> _Your instructions_:
Check each line of the records below and collect those holding "empty".

[Opening Input for this task section]

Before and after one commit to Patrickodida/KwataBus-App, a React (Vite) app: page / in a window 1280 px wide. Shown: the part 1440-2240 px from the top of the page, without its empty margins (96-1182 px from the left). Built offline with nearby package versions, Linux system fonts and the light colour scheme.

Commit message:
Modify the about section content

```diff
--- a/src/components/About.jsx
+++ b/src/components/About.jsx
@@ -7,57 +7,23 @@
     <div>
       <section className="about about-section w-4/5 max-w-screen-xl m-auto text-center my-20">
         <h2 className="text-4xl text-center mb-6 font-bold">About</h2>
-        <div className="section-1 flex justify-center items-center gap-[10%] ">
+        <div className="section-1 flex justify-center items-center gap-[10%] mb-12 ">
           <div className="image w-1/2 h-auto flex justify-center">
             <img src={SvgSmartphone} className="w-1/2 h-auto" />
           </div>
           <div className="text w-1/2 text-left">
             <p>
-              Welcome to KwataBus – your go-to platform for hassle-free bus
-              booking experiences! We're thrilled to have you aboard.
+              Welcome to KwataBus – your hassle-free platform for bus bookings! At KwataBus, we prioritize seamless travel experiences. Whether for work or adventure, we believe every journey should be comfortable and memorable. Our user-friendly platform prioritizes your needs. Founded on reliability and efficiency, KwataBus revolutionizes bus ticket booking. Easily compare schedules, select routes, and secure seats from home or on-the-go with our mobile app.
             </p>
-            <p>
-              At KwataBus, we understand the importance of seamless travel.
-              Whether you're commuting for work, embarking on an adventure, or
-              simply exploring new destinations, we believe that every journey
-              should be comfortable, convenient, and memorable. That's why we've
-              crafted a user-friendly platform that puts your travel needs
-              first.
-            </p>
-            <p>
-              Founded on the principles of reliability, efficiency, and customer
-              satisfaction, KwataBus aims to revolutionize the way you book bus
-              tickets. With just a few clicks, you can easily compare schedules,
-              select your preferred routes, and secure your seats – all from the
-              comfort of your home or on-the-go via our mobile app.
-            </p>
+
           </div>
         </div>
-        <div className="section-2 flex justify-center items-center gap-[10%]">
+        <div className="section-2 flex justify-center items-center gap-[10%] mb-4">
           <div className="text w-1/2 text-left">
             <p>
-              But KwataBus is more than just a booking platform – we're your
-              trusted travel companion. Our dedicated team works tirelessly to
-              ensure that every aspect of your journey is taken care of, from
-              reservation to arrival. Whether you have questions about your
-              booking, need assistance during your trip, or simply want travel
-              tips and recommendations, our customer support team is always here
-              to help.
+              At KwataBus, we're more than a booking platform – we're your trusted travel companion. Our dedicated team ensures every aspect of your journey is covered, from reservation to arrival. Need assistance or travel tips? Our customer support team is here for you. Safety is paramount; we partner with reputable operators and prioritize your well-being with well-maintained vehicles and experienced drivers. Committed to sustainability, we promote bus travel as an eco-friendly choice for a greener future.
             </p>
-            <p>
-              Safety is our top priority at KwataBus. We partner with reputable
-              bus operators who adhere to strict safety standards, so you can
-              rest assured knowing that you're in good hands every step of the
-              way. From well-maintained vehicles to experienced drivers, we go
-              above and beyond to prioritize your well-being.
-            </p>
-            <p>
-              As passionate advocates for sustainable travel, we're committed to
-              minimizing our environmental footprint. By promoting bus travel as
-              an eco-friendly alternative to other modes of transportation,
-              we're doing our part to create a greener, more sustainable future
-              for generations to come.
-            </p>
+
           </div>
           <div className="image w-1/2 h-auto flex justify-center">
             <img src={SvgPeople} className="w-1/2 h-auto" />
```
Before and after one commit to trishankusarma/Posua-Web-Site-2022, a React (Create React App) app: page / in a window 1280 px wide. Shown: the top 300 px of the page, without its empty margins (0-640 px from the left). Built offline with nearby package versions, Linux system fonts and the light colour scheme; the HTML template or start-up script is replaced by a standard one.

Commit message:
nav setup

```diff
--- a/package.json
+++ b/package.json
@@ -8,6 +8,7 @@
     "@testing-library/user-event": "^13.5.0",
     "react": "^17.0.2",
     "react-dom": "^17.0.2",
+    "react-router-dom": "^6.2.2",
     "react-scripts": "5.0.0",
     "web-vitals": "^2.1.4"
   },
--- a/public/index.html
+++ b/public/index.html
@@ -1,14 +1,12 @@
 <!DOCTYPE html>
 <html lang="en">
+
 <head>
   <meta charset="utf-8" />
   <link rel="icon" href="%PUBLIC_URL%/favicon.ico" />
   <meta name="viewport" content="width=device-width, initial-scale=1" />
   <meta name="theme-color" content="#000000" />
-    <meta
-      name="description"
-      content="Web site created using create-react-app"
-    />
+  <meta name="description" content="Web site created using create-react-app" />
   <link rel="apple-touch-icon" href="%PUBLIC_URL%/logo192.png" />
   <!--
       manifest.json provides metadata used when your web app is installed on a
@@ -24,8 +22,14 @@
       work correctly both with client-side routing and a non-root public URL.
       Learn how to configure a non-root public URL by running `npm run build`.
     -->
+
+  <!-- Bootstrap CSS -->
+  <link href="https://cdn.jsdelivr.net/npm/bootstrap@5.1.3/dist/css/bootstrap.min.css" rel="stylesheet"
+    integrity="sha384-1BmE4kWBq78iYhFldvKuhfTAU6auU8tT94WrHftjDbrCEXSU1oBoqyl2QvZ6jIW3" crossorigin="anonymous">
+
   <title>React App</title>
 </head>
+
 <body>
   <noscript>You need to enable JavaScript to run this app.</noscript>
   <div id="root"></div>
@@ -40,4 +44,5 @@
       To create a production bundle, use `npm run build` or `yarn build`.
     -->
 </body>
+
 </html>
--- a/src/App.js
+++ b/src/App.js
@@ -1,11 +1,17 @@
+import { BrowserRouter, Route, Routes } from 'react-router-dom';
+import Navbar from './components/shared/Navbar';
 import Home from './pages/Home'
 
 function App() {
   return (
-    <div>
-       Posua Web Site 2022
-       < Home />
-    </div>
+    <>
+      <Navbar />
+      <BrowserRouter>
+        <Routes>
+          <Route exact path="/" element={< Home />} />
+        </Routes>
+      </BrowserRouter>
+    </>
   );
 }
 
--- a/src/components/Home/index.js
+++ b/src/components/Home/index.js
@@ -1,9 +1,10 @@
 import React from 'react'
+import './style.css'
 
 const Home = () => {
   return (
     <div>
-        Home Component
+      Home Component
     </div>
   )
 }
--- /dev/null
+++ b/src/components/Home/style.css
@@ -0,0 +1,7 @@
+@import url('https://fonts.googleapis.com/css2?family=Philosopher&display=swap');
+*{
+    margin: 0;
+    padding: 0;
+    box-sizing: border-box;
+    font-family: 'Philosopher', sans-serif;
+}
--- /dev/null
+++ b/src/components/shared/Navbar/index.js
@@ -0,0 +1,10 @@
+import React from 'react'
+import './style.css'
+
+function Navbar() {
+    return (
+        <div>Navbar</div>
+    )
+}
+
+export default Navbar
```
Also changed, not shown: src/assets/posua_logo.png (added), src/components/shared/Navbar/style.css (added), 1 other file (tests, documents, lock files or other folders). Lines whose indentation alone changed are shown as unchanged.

[Closing Input for this task section]

> _Result below_:
Before and after one commit to Patrickodida/KwataBus-App, a React (Vite) app: page / in a window 1280 px wide. Shown: the part 1440-2240 px from the top of the page, without its empty margins (96-1182 px from the left). Built offline with nearby package versions, Linux system fonts and the light colour scheme.
Before and after one commit to trishankusarma/Posua-Web-Site-2022, a React (Create React App) app: page / in a window 1280 px wide. Shown: the top 300 px of the page, without its empty margins (0-640 px from the left). Built offline with nearby package versions, Linux system fonts and the light colour scheme; the HTML template or start-up script is replaced by a standard one.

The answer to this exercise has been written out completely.